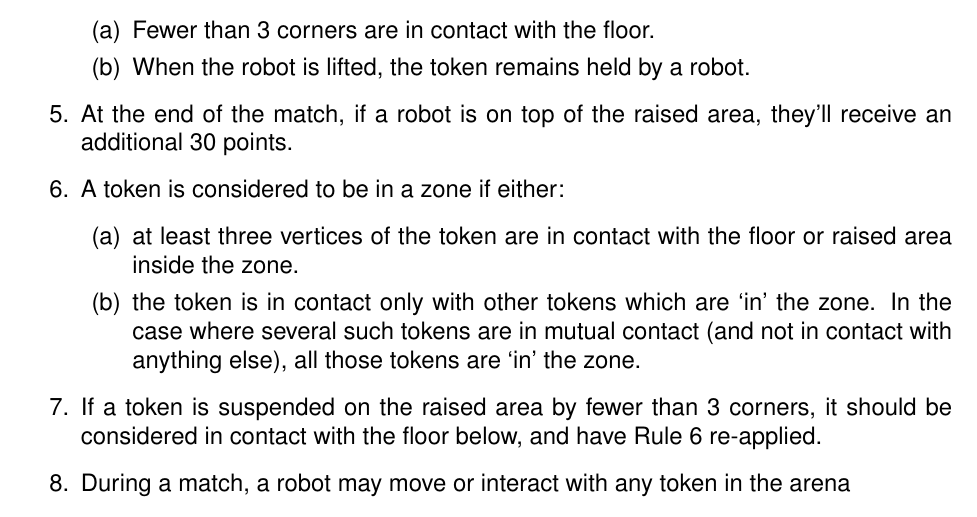
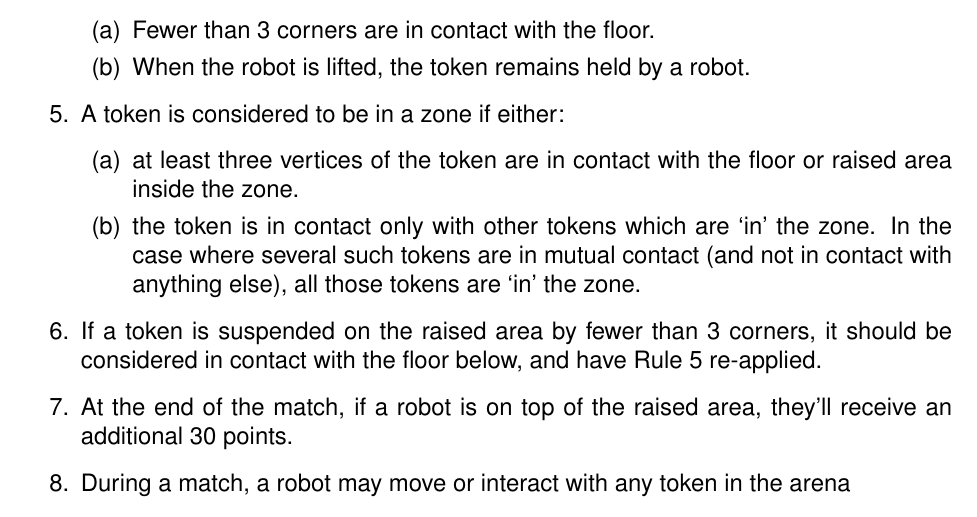
Before and after one commit to sourcebots/smallpeice-rules, a LaTeX document (rules.tex, which reads game-rules.tex): part of page 3 of 5, cut so that both start at the same text. Compiled offline with pdfLaTeX.

Commit message:
Move robot placement rule down

```diff
--- a/game-rules.tex
+++ b/game-rules.tex
@@ -17,8 +17,6 @@
       \item Fewer than 3 corners are in contact with the floor.
       \item When the robot is lifted, the token remains held by a robot.
     \end{enumerate}
-  \item At the end of the match, if a robot is on top of the raised area, they'll
-        receive an additional 30 points.
   \item \label{rule:token} A token is considered to be in a zone if either:
     \begin{enumerate}
       \item at least three vertices of the token are in contact with the floor or
@@ -29,6 +27,8 @@
     \end{enumerate}
   \item If a token is suspended on the raised area by fewer than 3 corners, it should be considered
         in contact with the floor below, and have Rule~\ref{rule:token} re-applied.
+  \item At the end of the match, if a robot is on top of the raised area, they'll
+        receive an additional 30 points.
   \item During a match, a robot may move or interact with any token in the arena
   \item Participating teams must present their robots to match officials before
         the start of matches, as regulated by the match officials. Non-compliant
```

════════

## WORK ITEM
A faithful reproduction of every entry, with no pictures, is the expected answer.

## RESPONSE BELOW
Before and after one commit to sourcebots/smallpeice-rules, a LaTeX document (rules.tex, which reads game-rules.tex): part of page 3 of 5, cut so that both start at the same text. Compiled offline with pdfLaTeX.

Commit message:
Move robot placement rule down

```diff
--- a/game-rules.tex
+++ b/game-rules.tex
@@ -17,8 +17,6 @@
       \item Fewer than 3 corners are in contact with the floor.
       \item When the robot is lifted, the token remains held by a robot.
     \end{enumerate}
-  \item At the end of the match, if a robot is on top of the raised area, they'll
-        receive an additional 30 points.
   \item \label{rule:token} A token is considered to be in a zone if either:
     \begin{enumerate}
       \item at least three vertices of the token are in contact with the floor or
@@ -29,6 +27,8 @@
     \end{enumerate}
   \item If a token is suspended on the raised area by fewer than 3 corners, it should be considered
         in contact with the floor below, and have Rule~\ref{rule:token} re-applied.
+  \item At the end of the match, if a robot is on top of the raised area, they'll
+        receive an additional 30 points.
   \item During a match, a robot may move or interact with any token in the arena
   \item Participating teams must present their robots to match officials before
         the start of matches, as regulated by the match officials. Non-compliant
```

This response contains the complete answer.